* _Task to carry out_: Each line of the data that includes "control" must be copied.

* _Material for the task_:
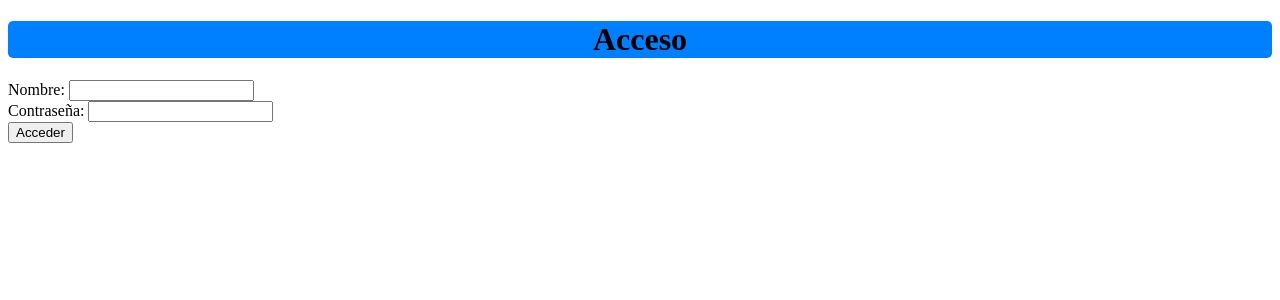
Repository: MateoSantander/Ejercicios4y5
Page: http://localhost/Ejercicio_4/JSP_login.jsp
An editor plug-in stored every save of this project. The page is shown before and after the next save, followed by the edit.
The browser window is 1280 px wide. The pictures show the whole page.
The page is served by Tomcat 9.

Above is the page before, as saved 2022-03-18 13:18:04.

After the next save:
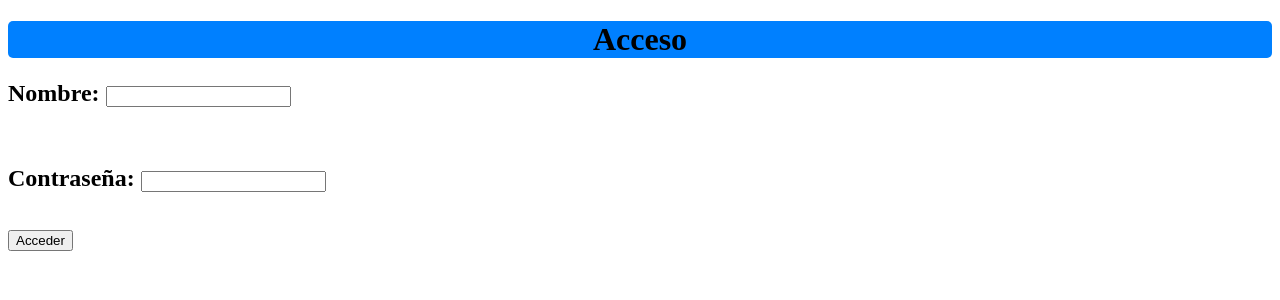
Saved 3 min 12 s later.
--- a/Ejercicio_4/src/main/webapp/JSP_login.jsp
+++ b/Ejercicio_4/src/main/webapp/JSP_login.jsp
@@ -10,9 +10,9 @@
 <body>
 			<h1>Acceso</h1>
 		<form action="login" method="post">
-			Nombre: <input type="text" class="form-control" name="username"/>
+			<h2>Nombre: <input type="text" class="form-control" name="username"/></h2>
 			<br/>
-			Contraseña: <input type="password" class="form-control" name="password"/>
+			<h2>Contraseña: <input type="password" class="form-control" name="password"/></h2>
 			<br/>
 			<input type="submit" value="Acceder">
 		</form>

* _Result for this exercise_:
-			Nombre: <input type="text" class="form-control" name="username"/>
+			<h2>Nombre: <input type="text" class="form-control" name="username"/></h2>
-			Contraseña: <input type="password" class="form-control" name="password"/>
+			<h2>Contraseña: <input type="password" class="form-control" name="password"/></h2>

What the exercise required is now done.